┌──

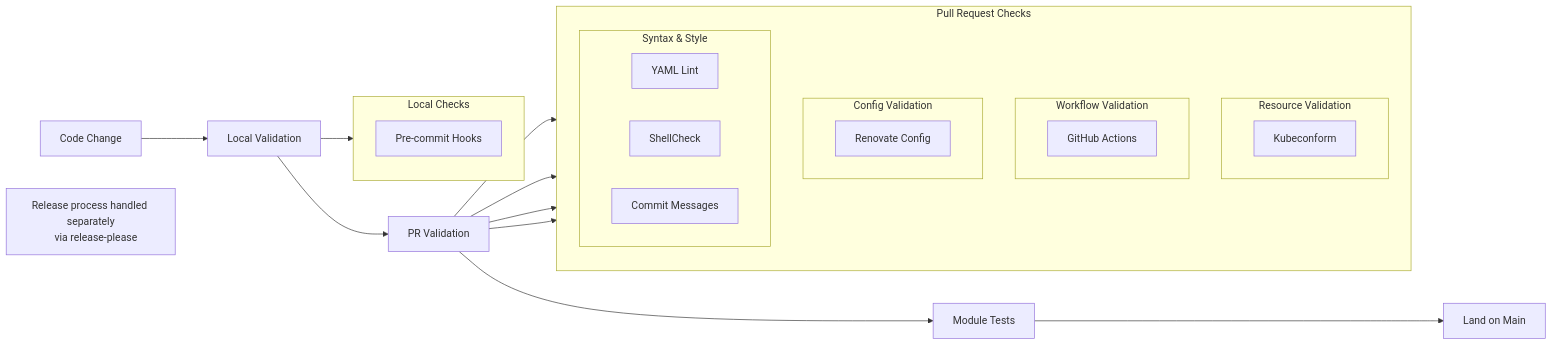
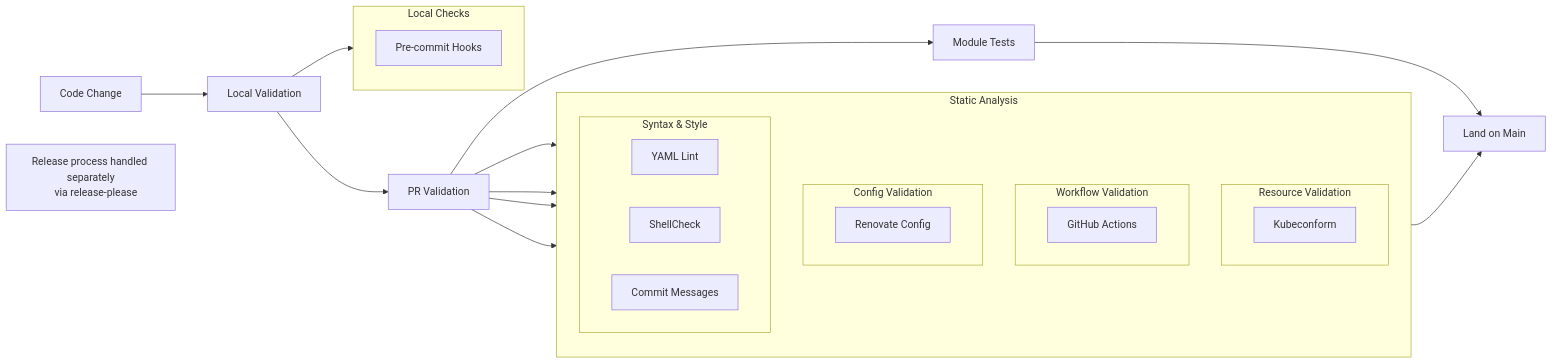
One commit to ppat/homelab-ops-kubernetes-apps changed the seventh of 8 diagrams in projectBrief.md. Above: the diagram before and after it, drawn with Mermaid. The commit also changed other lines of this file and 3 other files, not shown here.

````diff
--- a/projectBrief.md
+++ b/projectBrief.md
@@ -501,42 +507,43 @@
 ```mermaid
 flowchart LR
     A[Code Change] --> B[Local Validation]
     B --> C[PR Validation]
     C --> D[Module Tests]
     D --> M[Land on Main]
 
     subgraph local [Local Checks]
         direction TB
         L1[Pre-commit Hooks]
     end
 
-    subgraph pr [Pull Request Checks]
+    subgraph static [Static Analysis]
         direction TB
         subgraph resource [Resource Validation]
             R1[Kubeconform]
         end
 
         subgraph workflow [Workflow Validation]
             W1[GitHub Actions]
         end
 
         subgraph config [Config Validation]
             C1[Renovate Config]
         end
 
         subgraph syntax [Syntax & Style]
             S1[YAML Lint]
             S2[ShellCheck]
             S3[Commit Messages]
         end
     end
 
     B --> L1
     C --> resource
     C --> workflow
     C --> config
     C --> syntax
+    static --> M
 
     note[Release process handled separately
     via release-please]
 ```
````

└──

## [ACTIVITY]
Please print every record exactly, leaving out the pictures.

## [ANSWER TO THIS TASK]
One commit to ppat/homelab-ops-kubernetes-apps changed the seventh of 8 diagrams in projectBrief.md. Above: the diagram before and after it, drawn with Mermaid. The commit also changed other lines of this file and 3 other files, not shown here.

````diff
--- a/projectBrief.md
+++ b/projectBrief.md
@@ -501,42 +507,43 @@
 ```mermaid
 flowchart LR
     A[Code Change] --> B[Local Validation]
     B --> C[PR Validation]
     C --> D[Module Tests]
     D --> M[Land on Main]
 
     subgraph local [Local Checks]
         direction TB
         L1[Pre-commit Hooks]
     end
 
-    subgraph pr [Pull Request Checks]
+    subgraph static [Static Analysis]
         direction TB
         subgraph resource [Resource Validation]
             R1[Kubeconform]
         end
 
         subgraph workflow [Workflow Validation]
             W1[GitHub Actions]
         end
 
         subgraph config [Config Validation]
             C1[Renovate Config]
         end
 
         subgraph syntax [Syntax & Style]
             S1[YAML Lint]
             S2[ShellCheck]
             S3[Commit Messages]
         end
     end
 
     B --> L1
     C --> resource
     C --> workflow
     C --> config
     C --> syntax
+    static --> M
 
     note[Release process handled separately
     via release-please]
 ```
````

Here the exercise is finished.